WHAT THE EXERCISE ASKS: Repeat every entry exactly. Pictures stay out.

STORED DATA:
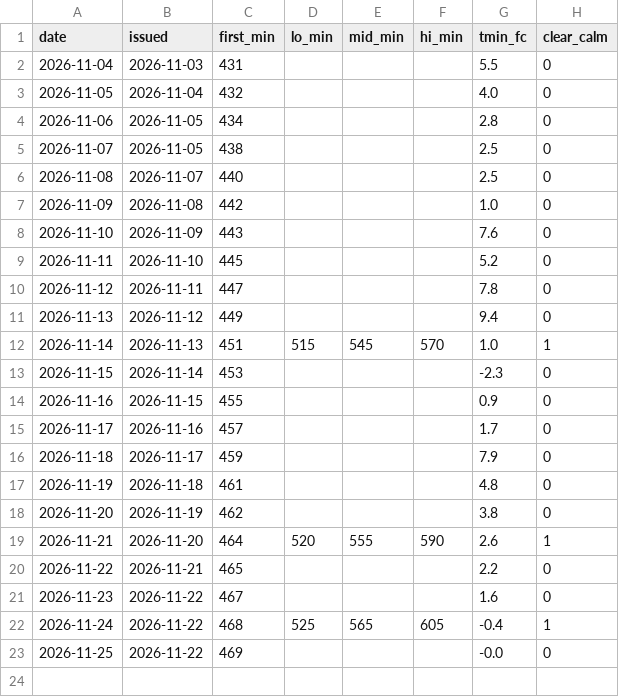
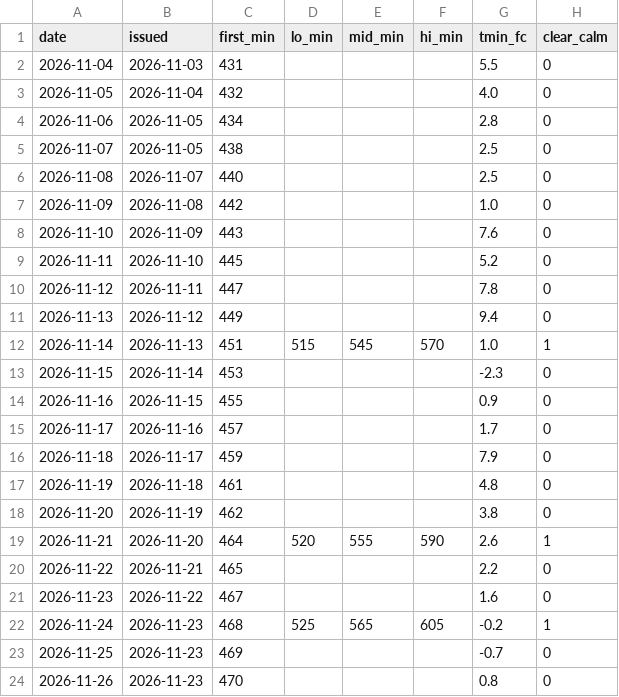
Before and after one commit to ibanezar/weather-station, a CSV file: data/jutro-napovedi.csv, drawn as a sheet.

```diff
--- a/data/jutro-napovedi.csv
+++ b/data/jutro-napovedi.csv
@@ -21,3 +21,4 @@ date,issued,first_min,lo_min,mid_min,hi_min,tmin_fc,clear_calm
 2026-11-23,2026-11-22,467,,,,1.6,0
-2026-11-24,2026-11-22,468,525,565,605,-0.4,1
-2026-11-25,2026-11-22,469,,,,-0.0,0
+2026-11-24,2026-11-23,468,525,565,605,-0.2,1
+2026-11-25,2026-11-23,469,,,,-0.7,0
+2026-11-26,2026-11-23,470,,,,0.8,0
```
Also changed, not shown: data/snegofili-sezona.csv, 27 other files.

ANSWER SECTION:
Before and after one commit to ibanezar/weather-station, a CSV file: data/jutro-napovedi.csv, drawn as a sheet.

```diff
--- a/data/jutro-napovedi.csv
+++ b/data/jutro-napovedi.csv
@@ -21,3 +21,4 @@ date,issued,first_min,lo_min,mid_min,hi_min,tmin_fc,clear_calm
 2026-11-23,2026-11-22,467,,,,1.6,0
-2026-11-24,2026-11-22,468,525,565,605,-0.4,1
-2026-11-25,2026-11-22,469,,,,-0.0,0
+2026-11-24,2026-11-23,468,525,565,605,-0.2,1
+2026-11-25,2026-11-23,469,,,,-0.7,0
+2026-11-26,2026-11-23,470,,,,0.8,0
```
Also changed, not shown: data/snegofili-sezona.csv, 27 other files.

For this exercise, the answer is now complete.